▸ **What is required**: In the entries below, how many lines contain the word "docs"? State the number and nothing more.

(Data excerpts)
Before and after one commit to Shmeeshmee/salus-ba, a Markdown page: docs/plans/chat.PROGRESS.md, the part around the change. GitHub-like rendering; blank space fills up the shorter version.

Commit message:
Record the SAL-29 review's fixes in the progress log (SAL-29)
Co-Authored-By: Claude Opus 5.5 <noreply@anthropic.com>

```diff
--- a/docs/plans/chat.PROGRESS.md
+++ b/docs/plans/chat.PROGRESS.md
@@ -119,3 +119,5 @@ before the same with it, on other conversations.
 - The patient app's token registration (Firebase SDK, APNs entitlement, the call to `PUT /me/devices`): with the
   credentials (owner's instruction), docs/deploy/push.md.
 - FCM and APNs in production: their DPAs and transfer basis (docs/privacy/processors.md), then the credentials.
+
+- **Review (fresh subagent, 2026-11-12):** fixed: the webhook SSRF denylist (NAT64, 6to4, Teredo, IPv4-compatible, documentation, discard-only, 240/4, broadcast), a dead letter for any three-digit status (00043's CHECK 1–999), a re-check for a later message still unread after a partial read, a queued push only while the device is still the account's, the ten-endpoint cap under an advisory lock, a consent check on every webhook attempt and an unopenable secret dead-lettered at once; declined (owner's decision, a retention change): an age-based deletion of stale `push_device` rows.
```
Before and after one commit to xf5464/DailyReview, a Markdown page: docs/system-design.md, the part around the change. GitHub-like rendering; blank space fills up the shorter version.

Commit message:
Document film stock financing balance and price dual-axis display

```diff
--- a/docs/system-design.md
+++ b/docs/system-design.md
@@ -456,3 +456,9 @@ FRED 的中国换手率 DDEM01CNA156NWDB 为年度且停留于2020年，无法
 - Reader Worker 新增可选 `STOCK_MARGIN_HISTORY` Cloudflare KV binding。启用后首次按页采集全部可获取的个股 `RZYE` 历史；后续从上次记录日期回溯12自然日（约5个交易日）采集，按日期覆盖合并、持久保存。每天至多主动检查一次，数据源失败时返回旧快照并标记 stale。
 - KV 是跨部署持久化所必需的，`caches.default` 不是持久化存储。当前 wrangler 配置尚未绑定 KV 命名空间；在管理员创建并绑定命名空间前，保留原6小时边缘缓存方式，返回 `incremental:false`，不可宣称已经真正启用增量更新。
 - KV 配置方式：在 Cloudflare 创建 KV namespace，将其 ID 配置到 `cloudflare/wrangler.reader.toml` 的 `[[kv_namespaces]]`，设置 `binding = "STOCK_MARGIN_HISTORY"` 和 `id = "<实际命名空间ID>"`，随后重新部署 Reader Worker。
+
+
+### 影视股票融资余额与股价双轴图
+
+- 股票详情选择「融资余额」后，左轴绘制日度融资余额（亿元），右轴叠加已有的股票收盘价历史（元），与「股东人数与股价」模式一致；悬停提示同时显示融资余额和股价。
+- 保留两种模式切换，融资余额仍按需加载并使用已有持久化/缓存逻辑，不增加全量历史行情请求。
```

▸ **Expected answer**: 8